I guess maybe one of the reasons I underestimated this movie is that I had already seen Chris Evans in a ton of comic book movies, and until Captain America he seemed like just another impossibly swole bro-sipher. On this rewatch, however, the character arc of Steve Rogers was so much more powerful. The scenes of skinny Steven – far more than just a CGI trick – are the basis of his character and the message of all superhero comics that speak to us: you can be a hero inside no matter what you look like on the outside.
Steve and Bucky’s relationship before they go to war is a key part of the movie: Bucky’s the cute guy who can effortlessly meet women, Steve’s the classic wingman, smart and funny but overlooked. How the tables will turn as time goes on!
Despite his 4F status, Steve Rogers never gives up. There are two key scenes here: the one where he throws himself on the grenade, revealing that it’s his intangible heart and spirit that will make him the ideal candidate for the Super Serum.
And later on the War Bonds montage, where we see Cap go from awkward pitchman to confidant, charismatic leader. There is more character development in this brief montage, beautifully and economically told, than in all of The Incredible Hulk or even (alas) the Thor movies until Ragnarok.
Most of the credit for all of this goes to director Johnston, who has an aptitude for the period details, but also for the innate decency and heroism of the average person, something shown in both Steve and Peggy. World War II is, to be fair, a perfect setting for showing this heroism, because to do anything else is unconscionable. Captain America and Agent Carter fight the Nazis because they have no choice; to do anything else would be inhuman. In this, the film is very true to the spirit of Simon and Kirby and the creation of the character.
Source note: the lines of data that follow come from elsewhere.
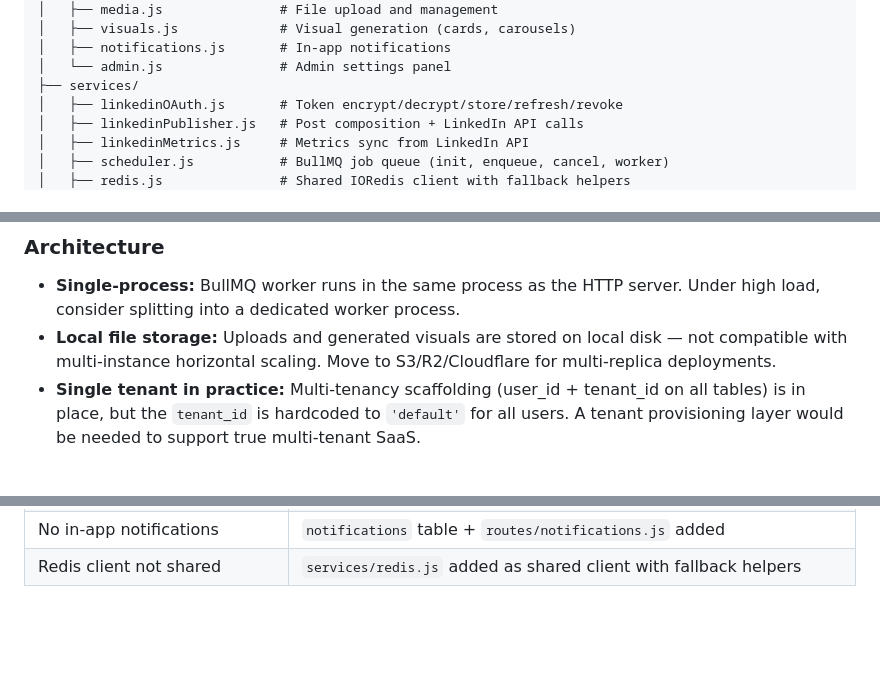
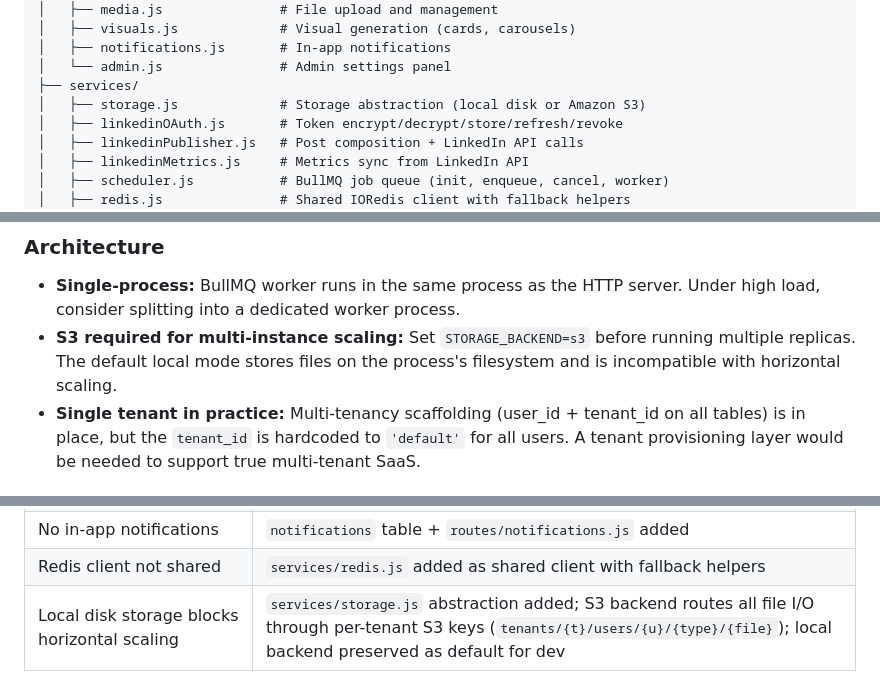
Before and after one commit to hrishikesh999/scouthook, a Markdown page: docs/HANDOVER.md, 3 parts joined by grey strips. Rendered like a GitHub page; blank space fills up the shorter version.

```diff
--- a/docs/HANDOVER.md
+++ b/docs/HANDOVER.md
@@ -76,6 +77,7 @@ BullMQ Worker ──► publishScheduledPost()
 │   ├── notifications.js       # In-app notifications
 │   └── admin.js               # Admin settings panel
 ├── services/
+│   ├── storage.js             # Storage abstraction (local disk or Amazon S3)
 │   ├── linkedinOAuth.js       # Token encrypt/decrypt/store/refresh/revoke
 │   ├── linkedinPublisher.js   # Post composition + LinkedIn API calls
 │   ├── linkedinMetrics.js     # Metrics sync from LinkedIn API
@@ -521,7 +543,7 @@ tenants/{tenant_id}/users/{user_id}/generated/{filename}     ← ephemeral (24h)
 
 ### Architecture
 - **Single-process:** BullMQ worker runs in the same process as the HTTP server. Under high load, consider splitting into a dedicated worker process.
-- **Local file storage:** Uploads and generated visuals are stored on local disk — not compatible with multi-instance horizontal scaling. Move to S3/R2/Cloudflare for multi-replica deployments.
+- **S3 required for multi-instance scaling:** Set `STORAGE_BACKEND=s3` before running multiple replicas. The default local mode stores files on the process's filesystem and is incompatible with horizontal scaling.
 - **Single tenant in practice:** Multi-tenancy scaffolding (user_id + tenant_id on all tables) is in place, but the `tenant_id` is hardcoded to `'default'` for all users. A tenant provisioning layer would be needed to support true multi-tenant SaaS.
 
 ### Security
@@ -560,3 +582,4 @@ These changes were applied during a security and compliance audit in April 2026.
 | No graceful shutdown | SIGTERM/SIGINT handlers drain HTTP server, BullMQ worker, Redis client |
 | No in-app notifications | `notifications` table + `routes/notifications.js` added |
 | Redis client not shared | `services/redis.js` added as shared client with fallback helpers |
+| Local disk storage blocks horizontal scaling | `services/storage.js` abstraction added; S3 backend routes all file I/O through per-tenant S3 keys (`tenants/{t}/users/{u}/{type}/{file}`); local backend preserved as default for dev |
```
Also changed, not shown: other parts of docs/HANDOVER.md (+23 -2 lines), README.md (+14 -5 lines).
The romance is also touching and subtle; Peggy’s fonduing with Howard Stark (Cooper, the BEST Howard Stark) is just part of the game she has to play (as later shown in the sadly short lived Agent Carter TV show.) And it all pays off in the heartbreaking (yes) last line of the film “I had a date.” Beautiful, beautiful storytelling.
Throw in the Howling Commandos, Arnim Zola and the Cosmic Cube and you have a very entertaining movie. There is a weak spot and it’s the actual plot. As mentioned above, The Red Skull just doesn’t hold up to the rest of the movie as a villain, (although more doubling where the hero must fight a villainous version of his powers. Iron Man Vs. Obadiah Stane. The Hulk vs, The Abomination. Thor vs Loki.) It’s also fortunate that Steve isn’t given too much time to mourn for Bucky. That’s all going to come later.
As I was watching this movie, featuring Cap’s determination to be the Best American there could be, I wouldn’t help but think of Wonder Woman. How many times have you read a male writer say he just doesn’t get Wonder Woman and doesn’t see anything interesting about her. Captain America’s origin and powers aren’t that much different from Wonder Woman: he’s been taken from a world and time where he matters to a time when he’s already irrevocably lost the things he dreamed of having. Wonder Woman has come from a world where she is accepted and honored on her own terms to a place where she has to constantly prove herself. But both Cap and Wonder Woman fight on because it’s the right thing to do; it’s what they stand for. My advice to male writers who don’t get Wonder Woman: just pretend you’re writing Captain America.
WOULD I REWATCH: If you’ve read this far you already know the answer is hells to the yeah.
PS: I never really got the Stucky thing but in looking at this still…okay. I guess it was right there all the time. Are Steve and Bucky fonduing? I’ll leave that to you to decide.